#### Activity:
Pictures are not part of the copy; retype all the records below exactly.

#### Difference listings:
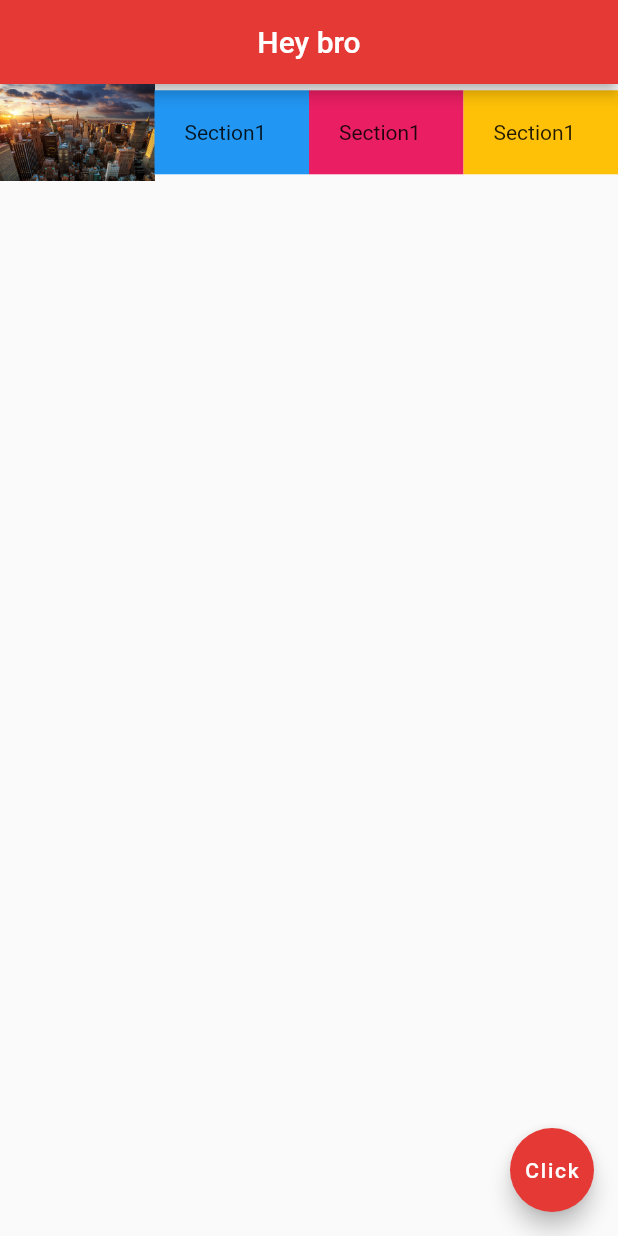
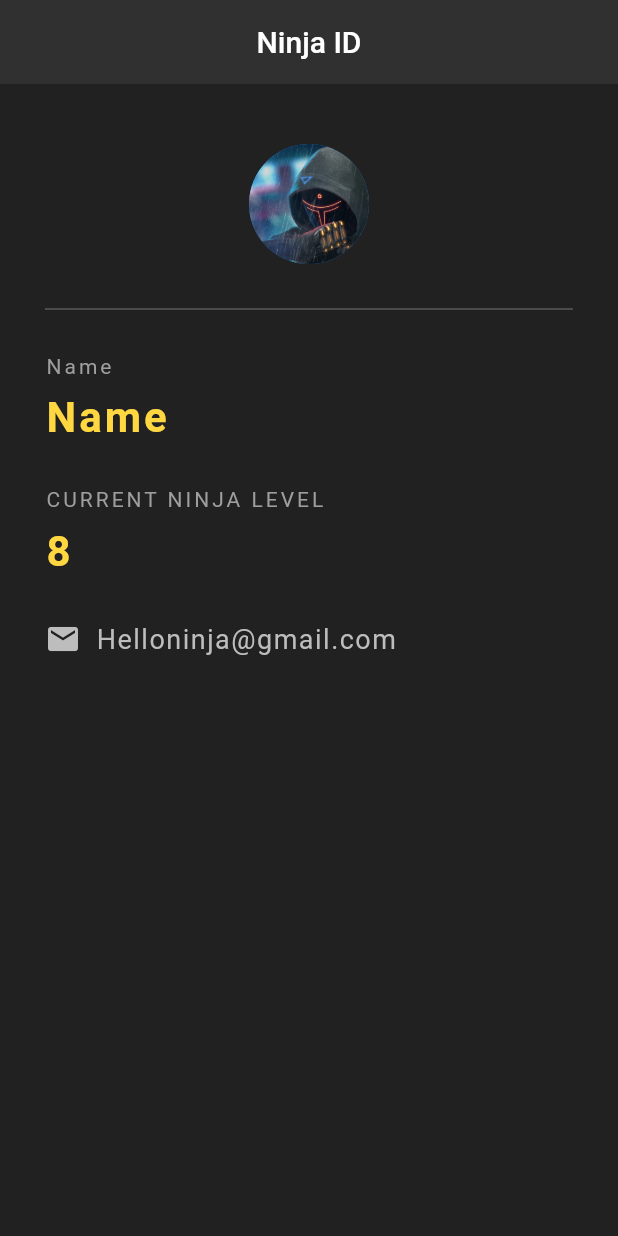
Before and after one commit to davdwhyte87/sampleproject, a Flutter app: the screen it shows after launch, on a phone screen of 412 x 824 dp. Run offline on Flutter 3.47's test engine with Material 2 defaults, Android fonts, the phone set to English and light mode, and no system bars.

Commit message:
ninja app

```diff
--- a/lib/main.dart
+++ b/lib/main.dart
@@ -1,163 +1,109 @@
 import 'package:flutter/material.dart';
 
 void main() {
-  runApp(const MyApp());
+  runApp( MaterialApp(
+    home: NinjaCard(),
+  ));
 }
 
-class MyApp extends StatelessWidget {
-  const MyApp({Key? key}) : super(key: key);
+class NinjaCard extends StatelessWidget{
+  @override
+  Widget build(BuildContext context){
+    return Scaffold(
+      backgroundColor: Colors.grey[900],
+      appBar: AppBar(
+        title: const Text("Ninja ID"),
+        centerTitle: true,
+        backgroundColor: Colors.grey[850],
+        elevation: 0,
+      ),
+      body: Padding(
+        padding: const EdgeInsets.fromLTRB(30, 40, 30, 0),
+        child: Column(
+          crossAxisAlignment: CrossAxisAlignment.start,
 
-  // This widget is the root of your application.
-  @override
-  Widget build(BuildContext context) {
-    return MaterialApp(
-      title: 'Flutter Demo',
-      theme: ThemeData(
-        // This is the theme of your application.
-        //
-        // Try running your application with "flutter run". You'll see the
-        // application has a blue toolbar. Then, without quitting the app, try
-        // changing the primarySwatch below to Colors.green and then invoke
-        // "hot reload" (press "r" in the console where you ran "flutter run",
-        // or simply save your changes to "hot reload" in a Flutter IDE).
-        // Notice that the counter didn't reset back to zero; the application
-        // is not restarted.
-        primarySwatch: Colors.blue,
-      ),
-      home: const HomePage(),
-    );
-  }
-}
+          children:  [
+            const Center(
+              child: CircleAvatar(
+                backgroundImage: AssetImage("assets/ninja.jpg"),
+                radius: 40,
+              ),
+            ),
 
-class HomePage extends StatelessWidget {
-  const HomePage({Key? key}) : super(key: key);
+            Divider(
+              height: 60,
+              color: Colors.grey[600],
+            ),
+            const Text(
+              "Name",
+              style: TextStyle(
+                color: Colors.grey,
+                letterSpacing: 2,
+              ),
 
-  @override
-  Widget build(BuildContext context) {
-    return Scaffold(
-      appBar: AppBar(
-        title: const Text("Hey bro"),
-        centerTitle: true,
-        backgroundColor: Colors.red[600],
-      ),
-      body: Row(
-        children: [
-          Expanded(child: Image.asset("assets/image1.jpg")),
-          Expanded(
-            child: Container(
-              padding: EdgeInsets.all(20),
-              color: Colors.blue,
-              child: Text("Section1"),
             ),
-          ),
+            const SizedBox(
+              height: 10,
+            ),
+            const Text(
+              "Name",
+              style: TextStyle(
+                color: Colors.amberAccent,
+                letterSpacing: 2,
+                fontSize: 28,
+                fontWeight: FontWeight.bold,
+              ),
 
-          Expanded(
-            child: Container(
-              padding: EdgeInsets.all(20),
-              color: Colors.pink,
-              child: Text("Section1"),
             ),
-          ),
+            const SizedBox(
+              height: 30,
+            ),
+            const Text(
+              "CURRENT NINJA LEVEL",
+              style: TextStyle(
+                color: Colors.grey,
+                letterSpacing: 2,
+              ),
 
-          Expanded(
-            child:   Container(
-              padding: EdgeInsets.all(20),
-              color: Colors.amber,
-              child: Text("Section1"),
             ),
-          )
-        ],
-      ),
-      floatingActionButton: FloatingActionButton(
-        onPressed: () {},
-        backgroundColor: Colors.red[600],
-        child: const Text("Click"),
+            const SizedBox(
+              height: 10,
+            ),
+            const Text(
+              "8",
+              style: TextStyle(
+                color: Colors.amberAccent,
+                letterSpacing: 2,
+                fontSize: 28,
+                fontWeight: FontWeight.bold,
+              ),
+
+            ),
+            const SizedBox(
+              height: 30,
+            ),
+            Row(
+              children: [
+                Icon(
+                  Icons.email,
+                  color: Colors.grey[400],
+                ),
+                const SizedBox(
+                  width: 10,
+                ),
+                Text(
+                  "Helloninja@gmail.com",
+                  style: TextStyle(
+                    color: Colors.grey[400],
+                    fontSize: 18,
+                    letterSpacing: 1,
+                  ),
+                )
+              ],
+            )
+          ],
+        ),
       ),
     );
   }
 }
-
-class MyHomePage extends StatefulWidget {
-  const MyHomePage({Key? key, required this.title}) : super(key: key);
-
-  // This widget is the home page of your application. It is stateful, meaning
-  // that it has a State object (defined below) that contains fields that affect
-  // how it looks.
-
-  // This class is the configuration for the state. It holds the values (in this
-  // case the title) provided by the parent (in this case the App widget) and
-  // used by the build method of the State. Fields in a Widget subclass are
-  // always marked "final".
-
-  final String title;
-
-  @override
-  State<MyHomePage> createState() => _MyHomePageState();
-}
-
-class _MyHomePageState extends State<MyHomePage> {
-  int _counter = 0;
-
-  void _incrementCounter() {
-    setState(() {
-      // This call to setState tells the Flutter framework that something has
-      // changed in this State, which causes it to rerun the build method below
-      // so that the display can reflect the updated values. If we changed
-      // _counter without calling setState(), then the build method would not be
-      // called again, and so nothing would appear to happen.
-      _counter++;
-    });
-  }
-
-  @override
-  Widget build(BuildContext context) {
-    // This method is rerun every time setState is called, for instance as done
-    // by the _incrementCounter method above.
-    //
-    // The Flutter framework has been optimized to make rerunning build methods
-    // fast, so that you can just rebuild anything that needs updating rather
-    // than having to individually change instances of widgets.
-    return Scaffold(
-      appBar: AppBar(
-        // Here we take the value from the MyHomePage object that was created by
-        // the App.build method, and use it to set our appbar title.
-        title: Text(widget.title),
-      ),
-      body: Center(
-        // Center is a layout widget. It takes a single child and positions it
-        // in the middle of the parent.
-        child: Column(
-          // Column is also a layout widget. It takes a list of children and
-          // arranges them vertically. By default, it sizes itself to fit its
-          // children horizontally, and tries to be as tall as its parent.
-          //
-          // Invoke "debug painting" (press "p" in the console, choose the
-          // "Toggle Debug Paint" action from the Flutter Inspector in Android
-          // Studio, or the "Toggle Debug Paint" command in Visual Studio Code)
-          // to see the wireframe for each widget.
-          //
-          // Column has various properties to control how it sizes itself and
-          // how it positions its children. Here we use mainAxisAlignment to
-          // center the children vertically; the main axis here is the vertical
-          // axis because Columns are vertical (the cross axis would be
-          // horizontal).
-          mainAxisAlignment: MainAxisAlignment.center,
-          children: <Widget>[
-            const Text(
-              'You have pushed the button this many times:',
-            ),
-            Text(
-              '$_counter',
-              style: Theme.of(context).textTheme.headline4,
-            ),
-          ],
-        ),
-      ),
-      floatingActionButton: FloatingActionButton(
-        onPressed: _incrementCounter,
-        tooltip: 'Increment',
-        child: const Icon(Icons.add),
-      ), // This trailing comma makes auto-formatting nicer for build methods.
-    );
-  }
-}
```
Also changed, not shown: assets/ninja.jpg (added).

#### The answer:
Before and after one commit to davdwhyte87/sampleproject, a Flutter app: the screen it shows after launch, on a phone screen of 412 x 824 dp. Run offline on Flutter 3.47's test engine with Material 2 defaults, Android fonts, the phone set to English and light mode, and no system bars.

Commit message:
ninja app

```diff
--- a/lib/main.dart
+++ b/lib/main.dart
@@ -1,163 +1,109 @@
 import 'package:flutter/material.dart';
 
 void main() {
-  runApp(const MyApp());
+  runApp( MaterialApp(
+    home: NinjaCard(),
+  ));
 }
 
-class MyApp extends StatelessWidget {
-  const MyApp({Key? key}) : super(key: key);
+class NinjaCard extends StatelessWidget{
+  @override
+  Widget build(BuildContext context){
+    return Scaffold(
+      backgroundColor: Colors.grey[900],
+      appBar: AppBar(
+        title: const Text("Ninja ID"),
+        centerTitle: true,
+        backgroundColor: Colors.grey[850],
+        elevation: 0,
+      ),
+      body: Padding(
+        padding: const EdgeInsets.fromLTRB(30, 40, 30, 0),
+        child: Column(
+          crossAxisAlignment: CrossAxisAlignment.start,
 
-  // This widget is the root of your application.
-  @override
-  Widget build(BuildContext context) {
-    return MaterialApp(
-      title: 'Flutter Demo',
-      theme: ThemeData(
-        // This is the theme of your application.
-        //
-        // Try running your application with "flutter run". You'll see the
-        // application has a blue toolbar. Then, without quitting the app, try
-        // changing the primarySwatch below to Colors.green and then invoke
-        // "hot reload" (press "r" in the console where you ran "flutter run",
-        // or simply save your changes to "hot reload" in a Flutter IDE).
-        // Notice that the counter didn't reset back to zero; the application
-        // is not restarted.
-        primarySwatch: Colors.blue,
-      ),
-      home: const HomePage(),
-    );
-  }
-}
+          children:  [
+            const Center(
+              child: CircleAvatar(
+                backgroundImage: AssetImage("assets/ninja.jpg"),
+                radius: 40,
+              ),
+            ),
 
-class HomePage extends StatelessWidget {
-  const HomePage({Key? key}) : super(key: key);
+            Divider(
+              height: 60,
+              color: Colors.grey[600],
+            ),
+            const Text(
+              "Name",
+              style: TextStyle(
+                color: Colors.grey,
+                letterSpacing: 2,
+              ),
 
-  @override
-  Widget build(BuildContext context) {
-    return Scaffold(
-      appBar: AppBar(
-        title: const Text("Hey bro"),
-        centerTitle: true,
-        backgroundColor: Colors.red[600],
-      ),
-      body: Row(
-        children: [
-          Expanded(child: Image.asset("assets/image1.jpg")),
-          Expanded(
-            child: Container(
-              padding: EdgeInsets.all(20),
-              color: Colors.blue,
-              child: Text("Section1"),
             ),
-          ),
+            const SizedBox(
+              height: 10,
+            ),
+            const Text(
+              "Name",
+              style: TextStyle(
+                color: Colors.amberAccent,
+                letterSpacing: 2,
+                fontSize: 28,
+                fontWeight: FontWeight.bold,
+              ),
 
-          Expanded(
-            child: Container(
-              padding: EdgeInsets.all(20),
-              color: Colors.pink,
-              child: Text("Section1"),
             ),
-          ),
+            const SizedBox(
+              height: 30,
+            ),
+            const Text(
+              "CURRENT NINJA LEVEL",
+              style: TextStyle(
+                color: Colors.grey,
+                letterSpacing: 2,
+              ),
 
-          Expanded(
-            child:   Container(
-              padding: EdgeInsets.all(20),
-              color: Colors.amber,
-              child: Text("Section1"),
             ),
-          )
-        ],
-      ),
-      floatingActionButton: FloatingActionButton(
-        onPressed: () {},
-        backgroundColor: Colors.red[600],
-        child: const Text("Click"),
+            const SizedBox(
+              height: 10,
+            ),
+            const Text(
+              "8",
+              style: TextStyle(
+                color: Colors.amberAccent,
+                letterSpacing: 2,
+                fontSize: 28,
+                fontWeight: FontWeight.bold,
+              ),
+
+            ),
+            const SizedBox(
+              height: 30,
+            ),
+            Row(
+              children: [
+                Icon(
+                  Icons.email,
+                  color: Colors.grey[400],
+                ),
+                const SizedBox(
+                  width: 10,
+                ),
+                Text(
+                  "Helloninja@gmail.com",
+                  style: TextStyle(
+                    color: Colors.grey[400],
+                    fontSize: 18,
+                    letterSpacing: 1,
+                  ),
+                )
+              ],
+            )
+          ],
+        ),
       ),
     );
   }
 }
-
-class MyHomePage extends StatefulWidget {
-  const MyHomePage({Key? key, required this.title}) : super(key: key);
-
-  // This widget is the home page of your application. It is stateful, meaning
-  // that it has a State object (defined below) that contains fields that affect
-  // how it looks.
-
-  // This class is the configuration for the state. It holds the values (in this
-  // case the title) provided by the parent (in this case the App widget) and
-  // used by the build method of the State. Fields in a Widget subclass are
-  // always marked "final".
-
-  final String title;
-
-  @override
-  State<MyHomePage> createState() => _MyHomePageState();
-}
-
-class _MyHomePageState extends State<MyHomePage> {
-  int _counter = 0;
-
-  void _incrementCounter() {
-    setState(() {
-      // This call to setState tells the Flutter framework that something has
-      // changed in this State, which causes it to rerun the build method below
-      // so that the display can reflect the updated values. If we changed
-      // _counter without calling setState(), then the build method would not be
-      // called again, and so nothing would appear to happen.
-      _counter++;
-    });
-  }
-
-  @override
-  Widget build(BuildContext context) {
-    // This method is rerun every time setState is called, for instance as done
-    // by the _incrementCounter method above.
-    //
-    // The Flutter framework has been optimized to make rerunning build methods
-    // fast, so that you can just rebuild anything that needs updating rather
-    // than having to individually change instances of widgets.
-    return Scaffold(
-      appBar: AppBar(
-        // Here we take the value from the MyHomePage object that was created by
-        // the App.build method, and use it to set our appbar title.
-        title: Text(widget.title),
-      ),
-      body: Center(
-        // Center is a layout widget. It takes a single child and positions it
-        // in the middle of the parent.
-        child: Column(
-          // Column is also a layout widget. It takes a list of children and
-          // arranges them vertically. By default, it sizes itself to fit its
-          // children horizontally, and tries to be as tall as its parent.
-          //
-          // Invoke "debug painting" (press "p" in the console, choose the
-          // "Toggle Debug Paint" action from the Flutter Inspector in Android
-          // Studio, or the "Toggle Debug Paint" command in Visual Studio Code)
-          // to see the wireframe for each widget.
-          //
-          // Column has various properties to control how it sizes itself and
-          // how it positions its children. Here we use mainAxisAlignment to
-          // center the children vertically; the main axis here is the vertical
-          // axis because Columns are vertical (the cross axis would be
-          // horizontal).
-          mainAxisAlignment: MainAxisAlignment.center,
-          children: <Widget>[
-            const Text(
-              'You have pushed the button this many times:',
-            ),
-            Text(
-              '$_counter',
-              style: Theme.of(context).textTheme.headline4,
-            ),
-          ],
-        ),
-      ),
-      floatingActionButton: FloatingActionButton(
-        onPressed: _incrementCounter,
-        tooltip: 'Increment',
-        child: const Icon(Icons.add),
-      ), // This trailing comma makes auto-formatting nicer for build methods.
-    );
-  }
-}
```
Also changed, not shown: assets/ninja.jpg (added).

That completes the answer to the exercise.